What to work on –
Report every line of the data that includes "Births".

Content revision data
···
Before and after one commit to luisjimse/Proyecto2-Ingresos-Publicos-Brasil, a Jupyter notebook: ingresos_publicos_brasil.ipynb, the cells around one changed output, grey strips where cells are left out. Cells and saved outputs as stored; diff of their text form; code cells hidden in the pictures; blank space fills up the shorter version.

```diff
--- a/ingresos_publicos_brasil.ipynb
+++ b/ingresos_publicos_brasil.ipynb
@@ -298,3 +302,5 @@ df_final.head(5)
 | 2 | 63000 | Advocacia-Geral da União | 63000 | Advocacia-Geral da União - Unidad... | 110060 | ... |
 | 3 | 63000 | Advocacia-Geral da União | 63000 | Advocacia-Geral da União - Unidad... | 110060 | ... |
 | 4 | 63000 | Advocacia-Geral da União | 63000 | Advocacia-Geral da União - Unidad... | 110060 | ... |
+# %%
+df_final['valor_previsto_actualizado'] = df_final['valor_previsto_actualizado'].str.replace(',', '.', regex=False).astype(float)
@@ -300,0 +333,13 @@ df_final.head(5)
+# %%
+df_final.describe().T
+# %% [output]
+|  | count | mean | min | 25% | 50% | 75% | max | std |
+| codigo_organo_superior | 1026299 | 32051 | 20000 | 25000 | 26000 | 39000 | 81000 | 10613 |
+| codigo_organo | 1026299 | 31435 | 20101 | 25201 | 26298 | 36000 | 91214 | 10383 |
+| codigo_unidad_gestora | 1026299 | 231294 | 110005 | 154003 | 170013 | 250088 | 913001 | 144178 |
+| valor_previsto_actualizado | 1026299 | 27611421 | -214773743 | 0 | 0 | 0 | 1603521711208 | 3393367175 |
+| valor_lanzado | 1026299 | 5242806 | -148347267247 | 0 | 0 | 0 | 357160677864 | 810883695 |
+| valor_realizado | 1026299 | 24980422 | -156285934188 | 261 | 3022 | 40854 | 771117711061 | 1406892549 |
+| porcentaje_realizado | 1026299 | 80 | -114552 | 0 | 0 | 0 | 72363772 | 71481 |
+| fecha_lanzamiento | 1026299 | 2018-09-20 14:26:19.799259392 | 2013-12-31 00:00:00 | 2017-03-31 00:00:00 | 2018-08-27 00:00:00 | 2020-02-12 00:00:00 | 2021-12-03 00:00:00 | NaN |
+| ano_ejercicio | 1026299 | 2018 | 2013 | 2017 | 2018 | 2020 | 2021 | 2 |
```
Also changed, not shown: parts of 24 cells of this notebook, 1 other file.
···
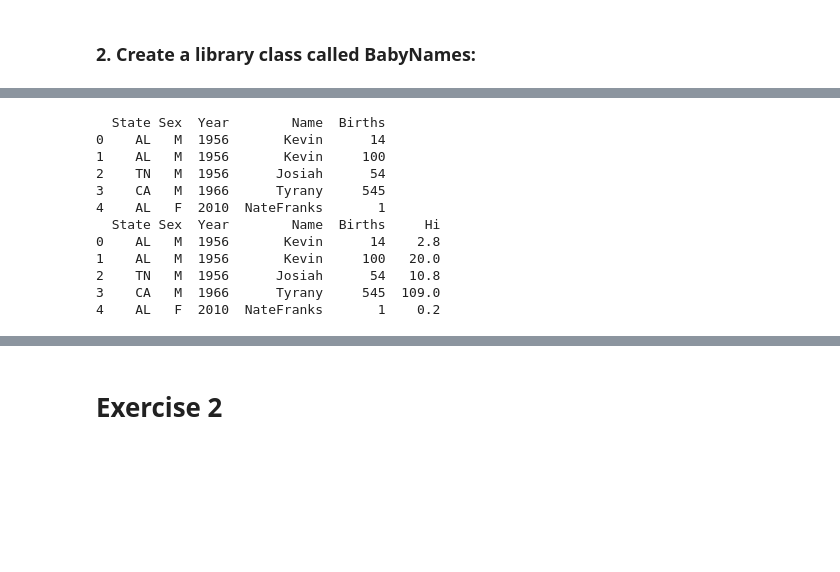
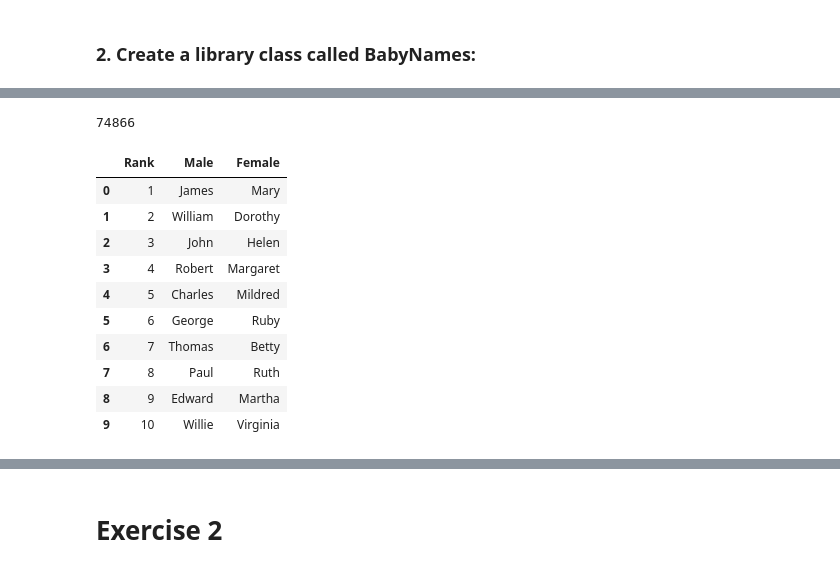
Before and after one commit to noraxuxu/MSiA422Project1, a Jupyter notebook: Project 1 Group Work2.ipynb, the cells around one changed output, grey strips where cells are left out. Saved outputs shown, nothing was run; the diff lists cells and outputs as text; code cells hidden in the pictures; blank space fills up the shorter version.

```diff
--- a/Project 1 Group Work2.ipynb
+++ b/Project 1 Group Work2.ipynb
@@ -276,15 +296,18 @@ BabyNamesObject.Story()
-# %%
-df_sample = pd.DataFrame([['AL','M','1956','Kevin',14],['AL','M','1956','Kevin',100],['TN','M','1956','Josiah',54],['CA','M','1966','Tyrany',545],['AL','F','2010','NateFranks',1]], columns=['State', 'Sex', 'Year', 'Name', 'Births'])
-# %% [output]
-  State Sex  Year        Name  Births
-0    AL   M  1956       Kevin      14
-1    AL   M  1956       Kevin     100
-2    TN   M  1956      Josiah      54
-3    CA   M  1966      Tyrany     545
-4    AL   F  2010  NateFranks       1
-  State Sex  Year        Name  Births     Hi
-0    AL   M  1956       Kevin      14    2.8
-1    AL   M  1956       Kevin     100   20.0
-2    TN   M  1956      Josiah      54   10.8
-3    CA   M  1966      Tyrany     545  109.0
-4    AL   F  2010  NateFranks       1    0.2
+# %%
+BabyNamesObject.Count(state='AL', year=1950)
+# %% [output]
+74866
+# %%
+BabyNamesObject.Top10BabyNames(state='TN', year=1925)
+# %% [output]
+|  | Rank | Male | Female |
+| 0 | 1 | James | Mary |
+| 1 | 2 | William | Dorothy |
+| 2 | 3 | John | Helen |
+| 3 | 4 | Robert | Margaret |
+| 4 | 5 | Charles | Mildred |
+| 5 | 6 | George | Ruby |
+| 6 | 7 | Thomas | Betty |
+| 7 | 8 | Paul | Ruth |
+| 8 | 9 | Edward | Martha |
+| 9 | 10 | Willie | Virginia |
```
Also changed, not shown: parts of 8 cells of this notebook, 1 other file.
···
Answer section –
-df_sample = pd.DataFrame([['AL','M','1956','Kevin',14],['AL','M','1956','Kevin',100],['TN','M','1956','Josiah',54],['CA','M','1966','Tyrany',545],['AL','F','2010','NateFranks',1]], columns=['State', 'Sex', 'Year', 'Name', 'Births'])
-  State Sex  Year        Name  Births
-  State Sex  Year        Name  Births     Hi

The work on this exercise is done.